= Beginning of Section =
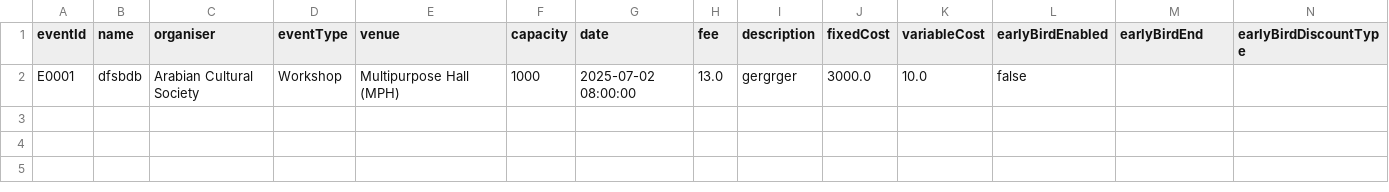
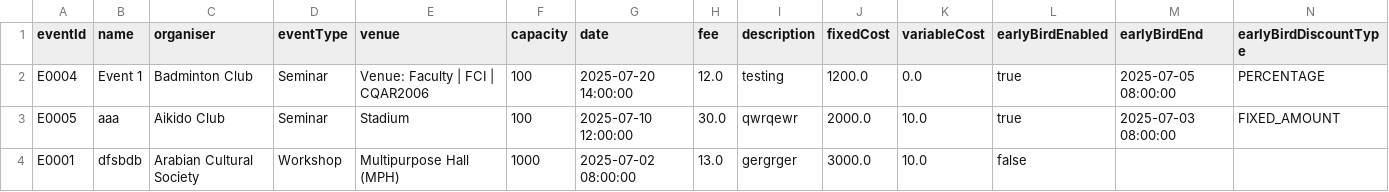
Before and after one commit to x-uaaan/T2510-OOAD, a CSV file: csv/events.csv, drawn as a sheet; only a part is shown; rows hold the shown columns only; the diff names each change by its address in the sheet, - before the commit and + after, or states it on an @@ line.

```diff
--- a/csv/events.csv
+++ b/csv/events.csv
+row 2: E0004 | Event 1 | Badminton Club | Seminar | Venue: Faculty | FCI | CQAR2006 | 100 | 2025-07-20 14:00:00 | 12.0 | testing | 1200.0 | 0.0 | true | 2025-07-05 08:00:00 | PERCENTAGE
+row 3: E0005 | aaa | Aikido Club | Seminar | Stadium | 100 | 2025-07-10 12:00:00 | 30.0 | qwrqewr | 2000.0 | 10.0 | true | 2025-07-03 08:00:00 | FIXED_AMOUNT
```
Also changed, not shown: csv/attendance.csv, csv/payments.csv, 17 other files.
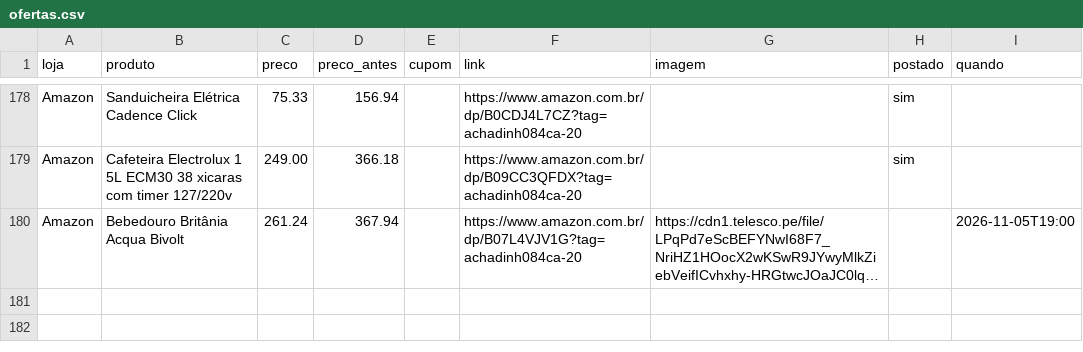
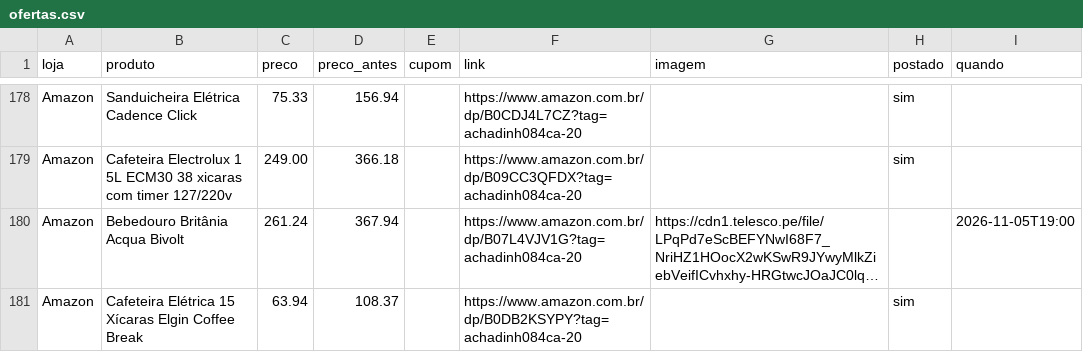
Before and after one commit to achadosindy-web/achadinhosbot, a CSV file: perfis/blackfriday/ofertas.csv, drawn as a sheet; only a part is shown, gaps mark what is left out; long unchanged cells end in …; the diff names each change by its address in the sheet, - before the commit and + after, or states it on an @@ line.

```diff
--- a/perfis/blackfriday/ofertas.csv
+++ b/perfis/blackfriday/ofertas.csv
+row 181: Amazon | Cafeteira Elétrica 15 Xícaras Elgin Coffee Break | 63.94 | 108.37 |  | https://www.amazon.com.br/dp/B0DB2KSYPY?tag=achadinh084ca-20 |  | sim
```
Also changed, not shown: 2 other files.
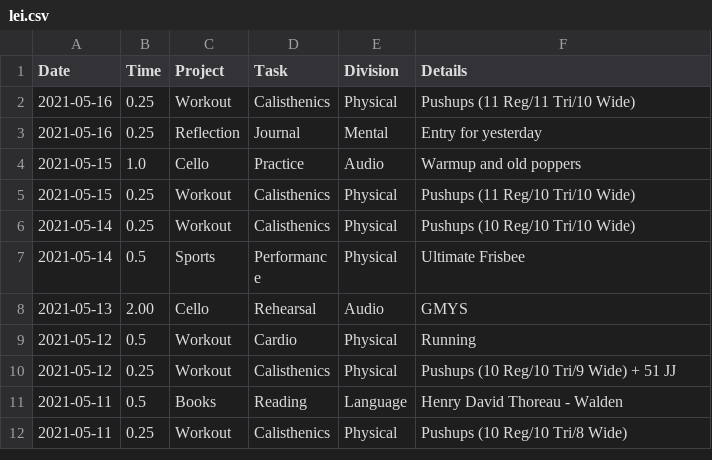
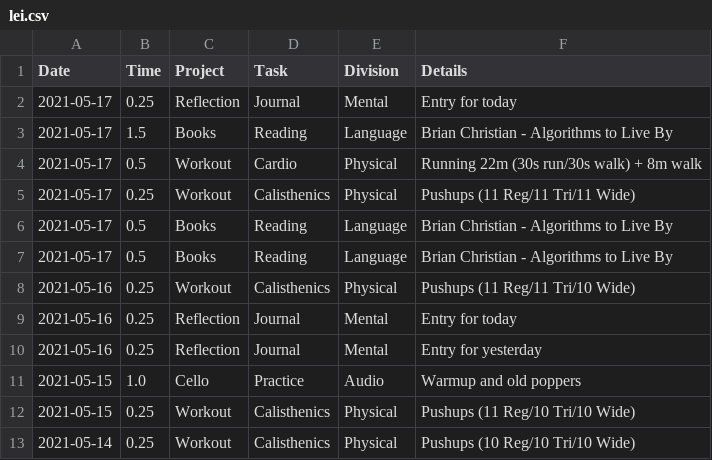
Before and after one commit to iyzg/shengming, a CSV file: src/lei.csv, drawn as a sheet; only a part is shown; the shorter side is filled out with more unchanged rows.

Commit message:
update

```diff
--- a/src/lei.csv
+++ b/src/lei.csv
@@ -1,3 +1,10 @@
 Date,Time,Project,Task,Division,Details
+2021-05-17,0.25,Reflection,Journal,Mental,Entry for today
+2021-05-17,1.5,Books,Reading,Language,Brian Christian - Algorithms to Live By
+2021-05-17,0.5,Workout,Cardio,Physical,Running 22m (30s run/30s walk) + 8m walk
+2021-05-17,0.25,Workout,Calisthenics,Physical,Pushups (11 Reg/11 Tri/11 Wide)
+2021-05-17,0.5,Books,Reading,Language,Brian Christian - Algorithms to Live By
+2021-05-17,0.5,Books,Reading,Language,Brian Christian - Algorithms to Live By
 2021-05-16,0.25,Workout,Calisthenics,Physical,Pushups (11 Reg/11 Tri/10 Wide)
+2021-05-16,0.25,Reflection,Journal,Mental,Entry for today
 2021-05-16,0.25,Reflection,Journal,Mental,Entry for yesterday
```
= End of Section =
* **What you will do**:
Work through the listing above, counting every line that has the string "blackfriday" in it. Give only the final count.

* **Exercise solution**:
3